Learning to Be Alone

I love scrolling through articles on Psychology Today because almost daily I find an article that I find thought-provoking and especially applicable to my life.

This morning I stumbled upon When You Can’t Stand Being Alone with Yourself. This article caught my eye since I had just been discussing this topic with a friend of mine. She and her husband recently entered couples counseling, and one of the issues they’re working through with their therapist is her inability to be alone. She avoids being alone by keeping a busy social calendar and alone time is actually painful.

I think this is an issue a lot of women can relate to, and this article discusses how women are socialized to hate being alone. We’re not only wired for empathy, but as we’re growing up we’re encouraged to care for others. While this has its benefits in adult life, it can also have a detrimental effect when we become so committed to keeping a connection with others that we lose our sense of self.

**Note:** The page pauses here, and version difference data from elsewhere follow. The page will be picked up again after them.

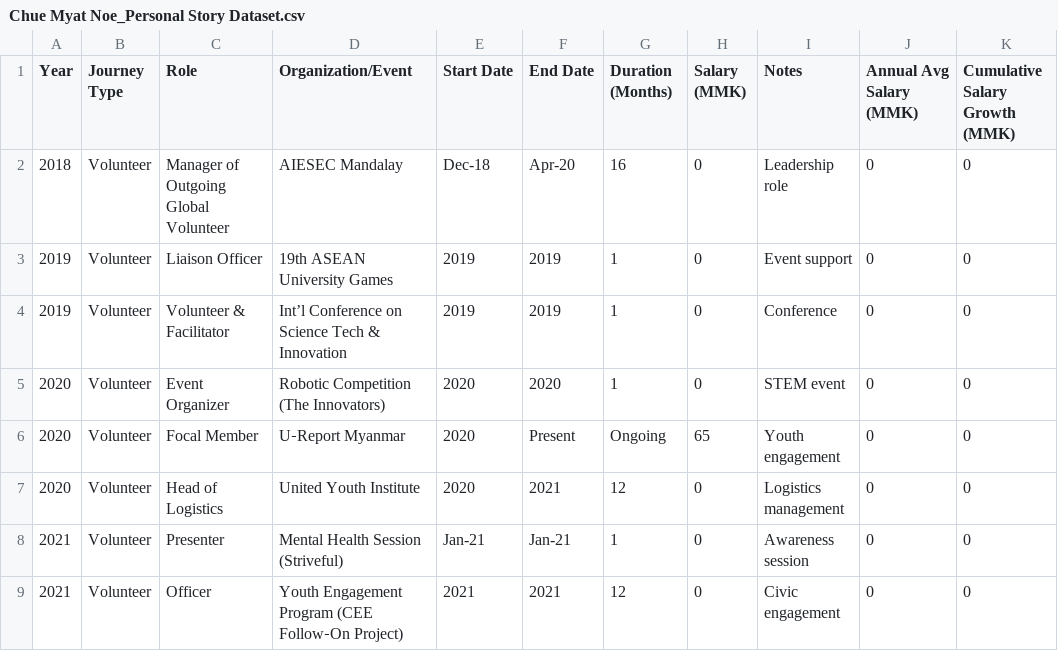
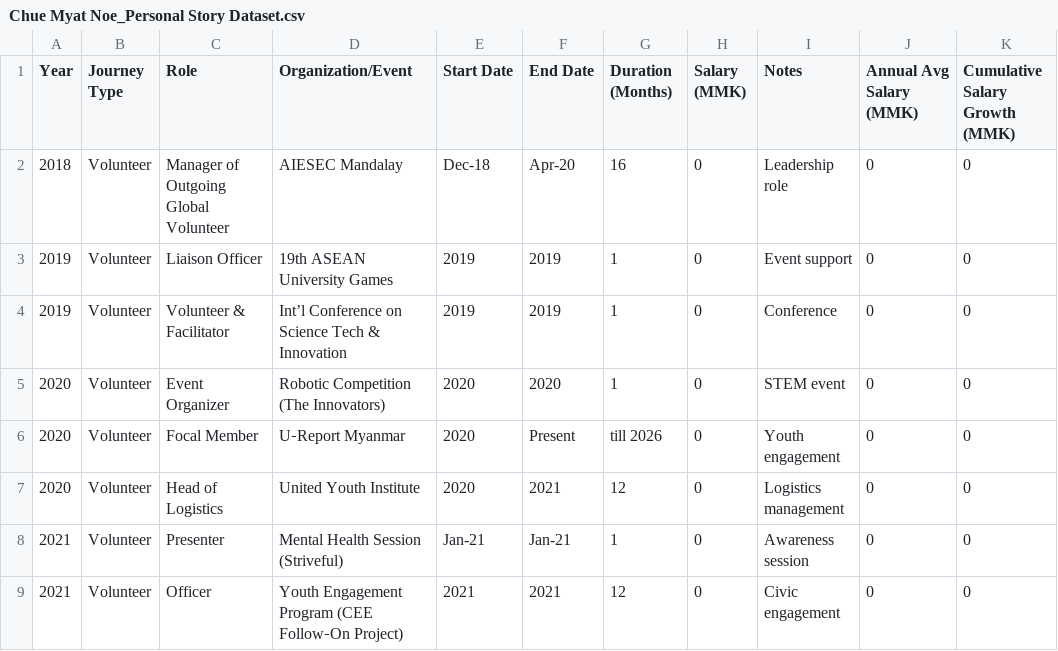
Before and after one commit to chuemyatnoe-cmyk/Growth-Journey-Dashboard, a CSV file: Chue Myat Noe_Personal Story Dataset.csv, drawn as a sheet; only a part is shown; the diff names each change by its address in the sheet, - before the commit and + after, or states it on an @@ line.

Commit message:
Update Chue Myat Noe_Personal Story Dataset.csv

```diff
--- a/Chue Myat Noe_Personal Story Dataset.csv
+++ b/Chue Myat Noe_Personal Story Dataset.csv
-G6 (Duration (Months)): Ongoing
+G6 (Duration (Months)): till 2026
-H6 (Salary (MMK)): 65
+H6 (Salary (MMK)): 0
```
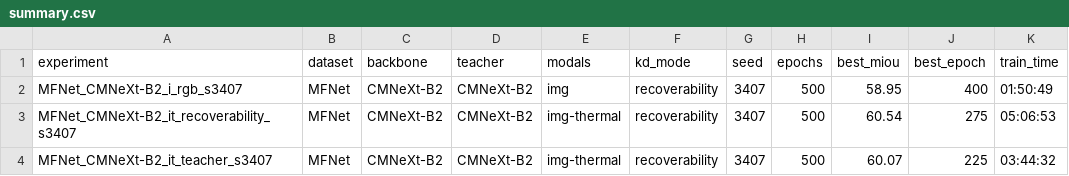
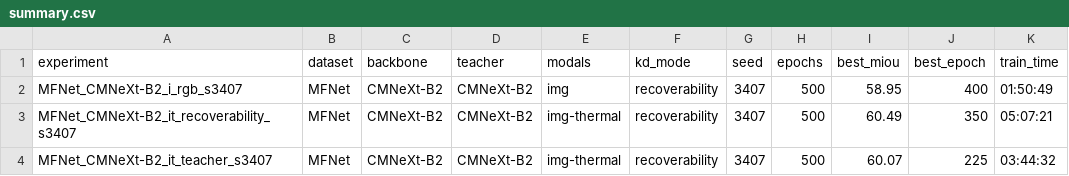
Before and after one commit to L218Y/CVPR2027_KD, a CSV file: results/summary.csv, drawn as a sheet.

Commit message:
results: 2026-10-22T06:38:02Z on 7ec8c19e901c (S2 rapd)

```diff
--- a/results/summary.csv
+++ b/results/summary.csv
@@ -2,3 +2,3 @@ experiment,dataset,backbone,teacher,modals,kd_mode,seed,epochs,best_miou,best_ep
 MFNet_CMNeXt-B2_i_rgb_s3407,MFNet,CMNeXt-B2,CMNeXt-B2,img,recoverability,3407,500,58.95,400,01:50:49
-MFNet_CMNeXt-B2_it_recoverability_s3407,MFNet,CMNeXt-B2,CMNeXt-B2,img-thermal,recoverability,3407,500,60.54,275,05:06:53
+MFNet_CMNeXt-B2_it_recoverability_s3407,MFNet,CMNeXt-B2,CMNeXt-B2,img-thermal,recoverability,3407,500,60.49,350,05:07:21
 MFNet_CMNeXt-B2_it_teacher_s3407,MFNet,CMNeXt-B2,CMNeXt-B2,img-thermal,recoverability,3407,500,60.07,225,03:44:32
```
Also changed, not shown: 3 other files.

Our self-esteem begins to stem from feedback from others, and when we find ourselves in a situation where we’re alone (i.e. we usually have a packed social calendar, but one weekend remains empty), we feel a sense of failure and the alone time can be downright painful.

We come up with strategies to avoid alone time, by working overtime or packing our social calendars with activities but inevitably, we all have alone time at some point.


Growing up and throughout college, I was constantly surrounded by people. I’ve always been social and thrived off connecting with others. I also had a tendency to base approval of myself off feedback from others, and in relationships have not carved out time to be comfortable with myself.

In the year before I met Brandon, I learned to be comfortable with myself and to embrace alone time. I even came to love spending time alone, and having someone around all the time when we started dating was an adjustment.

While I still don’t shy away from alone time, I’ve noticed that since I’m used to having someone around all the time, when Brandon’s gone I tend to feel lonely and don’t 100% embrace the time spent with myself. My goal for coming months is to spend the 10 minutes a day that article suggests alone, with no distractions, to learn how to love being alone again.


I’ll be sure to track my progress and write on how it goes.

Do you love alone time or avoid it? What strategies do you use to love your alone time?